Stressful Jobs Are A Killer

Workers exposed to stress for at least half their working lives are 25 per cent more likely to die from a heart attack, and have 50 per cent higher odds of suffering a fatal stroke. Also, blue-collar workers are more prone to such illnesses than executives. These facts are exposed in the ‘modern workers health check’ featured in the latest issue of TUC backed Hazards magazine out today (Tuesday). 

TUC research shows that stress is Britain’s number one workplace health hazard. Now the ‘modern workers health check’ reveals worldwide evidence of employees being worked into the ground:

Workers with stressful jobs are more than twice as likely to die from heart disease. 

An individual’s mental health deteriorates when a change in workload results in higher demands, less control and reduced support. Poor management planning and organisation can lead to heart disease. 

Working for unreasonable and unfair bosses leads to dangerously high blood pressure. 

Workers are smoking, drinking and ‘slobbing out’ to deal with workplace stress. 

Long-term work-related stress is worse for the heart than aging 30 years or gaining 40lbs in weight. 

Brendan Barber, TUC General Secretary, said: 

'Stress at work is cutting workers’ lives short. This enormous strain on individuals and society will only end when we tackle the causes of stress such as overwork and the long-hours culture The UK needs a workforce that works well and stays well.' 

US stress researcher Paul Landsbergis tells Hazards that long term stress at work is far more likely on the shopfloor than in the boardroom. Research he has worked on shows that it is manual workers, not executives, that are at greatest risk from stress related illness. Blue-collar workers are particularly at risk to heart disease due to high blood pressure, which is linked with excessive overtime, night shifts, and work with high psychological pressures and low rewards. 

Paul Landsbergis said: 
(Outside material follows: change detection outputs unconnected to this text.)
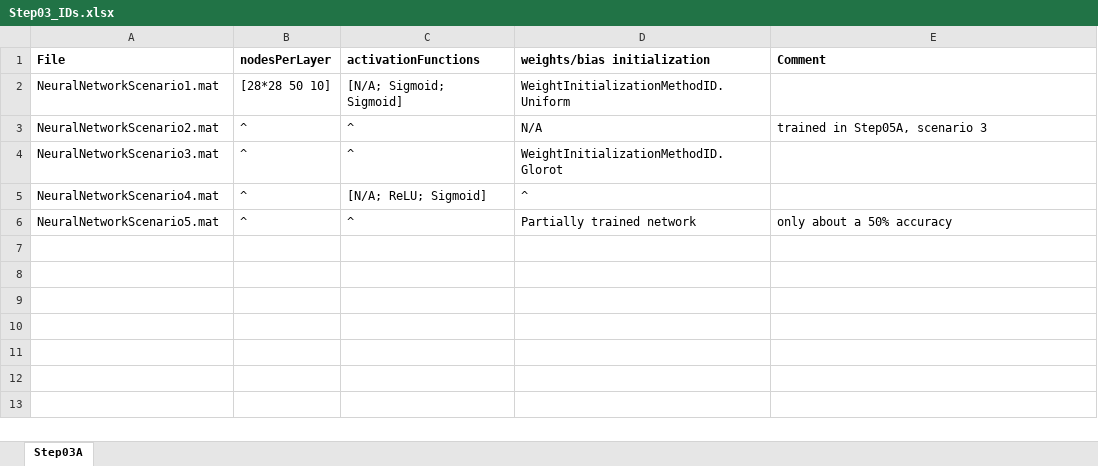
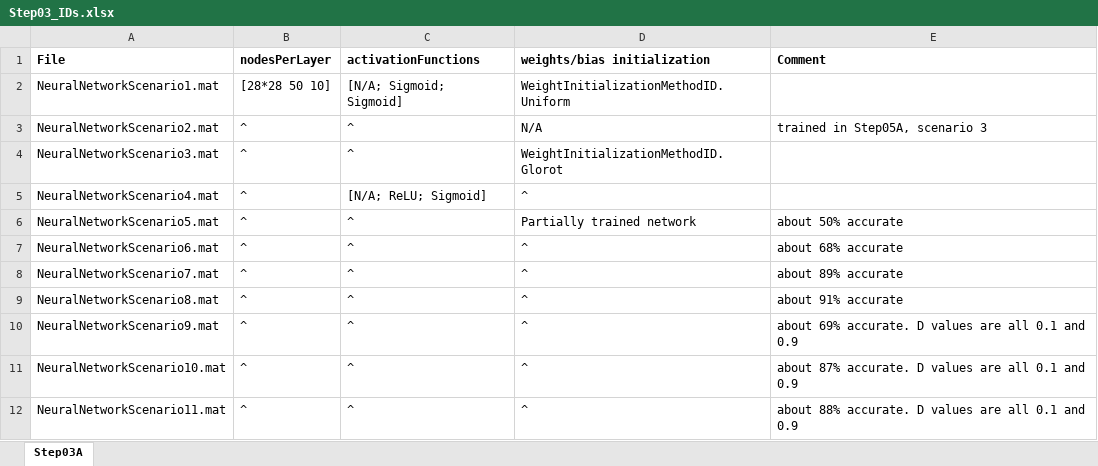
Before and after one commit to clum/MatlabAIML, an Excel workbook: Applications/MNIST/Step03_SetupNeuralNetwork/Step03_IDs.xlsx, sheet Step03A, drawn as a sheet; values as stored, in another font and other column widths than the file's, no borders; the diff names each change by its address in the sheet, - before the commit and + after, or states it on an @@ line.

```diff
--- a/Applications/MNIST/Step03_SetupNeuralNetwork/Step03_IDs.xlsx (sheet Step03A)
+++ b/Applications/MNIST/Step03_SetupNeuralNetwork/Step03_IDs.xlsx (sheet Step03A)
-E6 (Comment): only about a 50% accuracy
+E6 (Comment): about 50% accurate
+row 7: NeuralNetworkScenario6.mat | ^ | ^ | ^ | about 68% accurate
+row 8: NeuralNetworkScenario7.mat | ^ | ^ | ^ | about 89% accurate
+row 9: NeuralNetworkScenario8.mat | ^ | ^ | ^ | about 91% accurate
+row 10: NeuralNetworkScenario9.mat | ^ | ^ | ^ | about 69% accurate. D values are all 0.1 and 0.9
+row 11: NeuralNetworkScenario10.mat | ^ | ^ | ^ | about 87% accurate. D values are all 0.1 and 0.9
+row 12: NeuralNetworkScenario11.mat | ^ | ^ | ^ | about 88% accurate. D values are all 0.1 and 0.9
```
Also changed, not shown: Applications/MNIST/Step02_PreprocessDataset/Step02_IDs.xlsx, Applications/MNIST/Step04_HyperparameterSurvey/Step04_IDs.xlsx, 6 other files.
'If you are experiencing the effects of job stress the symptoms are not ‘all in your head’, but are your body’s way of telling you your job is out of kilter. And this stress can, literally, break your heart.'